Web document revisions

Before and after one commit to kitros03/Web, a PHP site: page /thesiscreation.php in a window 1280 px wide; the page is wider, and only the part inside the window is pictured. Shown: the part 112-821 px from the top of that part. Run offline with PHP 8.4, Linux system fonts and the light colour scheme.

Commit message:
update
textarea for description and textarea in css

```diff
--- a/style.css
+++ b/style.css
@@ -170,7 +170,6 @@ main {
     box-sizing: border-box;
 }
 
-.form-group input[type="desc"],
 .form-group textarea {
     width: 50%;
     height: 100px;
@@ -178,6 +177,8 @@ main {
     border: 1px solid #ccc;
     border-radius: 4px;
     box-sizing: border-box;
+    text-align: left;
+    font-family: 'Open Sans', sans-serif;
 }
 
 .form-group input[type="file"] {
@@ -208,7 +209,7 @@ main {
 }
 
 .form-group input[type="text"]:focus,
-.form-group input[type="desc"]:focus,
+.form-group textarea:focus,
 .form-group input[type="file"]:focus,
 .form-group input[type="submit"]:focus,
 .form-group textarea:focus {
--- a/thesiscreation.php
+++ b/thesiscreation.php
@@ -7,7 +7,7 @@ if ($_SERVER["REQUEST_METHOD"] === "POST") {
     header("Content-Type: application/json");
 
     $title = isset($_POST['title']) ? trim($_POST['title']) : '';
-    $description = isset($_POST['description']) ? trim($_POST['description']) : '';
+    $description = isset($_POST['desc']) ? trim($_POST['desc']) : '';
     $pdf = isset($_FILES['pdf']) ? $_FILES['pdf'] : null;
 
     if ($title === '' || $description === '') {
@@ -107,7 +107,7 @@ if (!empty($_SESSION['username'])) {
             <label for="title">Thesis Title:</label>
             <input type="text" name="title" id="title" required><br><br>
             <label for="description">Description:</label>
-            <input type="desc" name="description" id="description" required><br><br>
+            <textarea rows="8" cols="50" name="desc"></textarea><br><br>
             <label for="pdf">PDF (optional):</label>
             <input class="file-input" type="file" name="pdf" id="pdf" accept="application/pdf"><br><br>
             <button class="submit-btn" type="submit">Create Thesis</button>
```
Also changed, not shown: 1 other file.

__Task details__: Send back every record, precisely as written.

__Output below__:
Before and after one commit to kitros03/Web, a PHP site: page /thesiscreation.php in a window 1280 px wide; the page is wider, and only the part inside the window is pictured. Shown: the part 112-821 px from the top of that part. Run offline with PHP 8.4, Linux system fonts and the light colour scheme.

Commit message:
update
textarea for description and textarea in css

```diff
--- a/style.css
+++ b/style.css
@@ -170,7 +170,6 @@ main {
     box-sizing: border-box;
 }
 
-.form-group input[type="desc"],
 .form-group textarea {
     width: 50%;
     height: 100px;
@@ -178,6 +177,8 @@ main {
     border: 1px solid #ccc;
     border-radius: 4px;
     box-sizing: border-box;
+    text-align: left;
+    font-family: 'Open Sans', sans-serif;
 }
 
 .form-group input[type="file"] {
@@ -208,7 +209,7 @@ main {
 }
 
 .form-group input[type="text"]:focus,
-.form-group input[type="desc"]:focus,
+.form-group textarea:focus,
 .form-group input[type="file"]:focus,
 .form-group input[type="submit"]:focus,
 .form-group textarea:focus {
--- a/thesiscreation.php
+++ b/thesiscreation.php
@@ -7,7 +7,7 @@ if ($_SERVER["REQUEST_METHOD"] === "POST") {
     header("Content-Type: application/json");
 
     $title = isset($_POST['title']) ? trim($_POST['title']) : '';
-    $description = isset($_POST['description']) ? trim($_POST['description']) : '';
+    $description = isset($_POST['desc']) ? trim($_POST['desc']) : '';
     $pdf = isset($_FILES['pdf']) ? $_FILES['pdf'] : null;
 
     if ($title === '' || $description === '') {
@@ -107,7 +107,7 @@ if (!empty($_SESSION['username'])) {
             <label for="title">Thesis Title:</label>
             <input type="text" name="title" id="title" required><br><br>
             <label for="description">Description:</label>
-            <input type="desc" name="description" id="description" required><br><br>
+            <textarea rows="8" cols="50" name="desc"></textarea><br><br>
             <label for="pdf">PDF (optional):</label>
             <input class="file-input" type="file" name="pdf" id="pdf" accept="application/pdf"><br><br>
             <button class="submit-btn" type="submit">Create Thesis</button>
```
Also changed, not shown: 1 other file.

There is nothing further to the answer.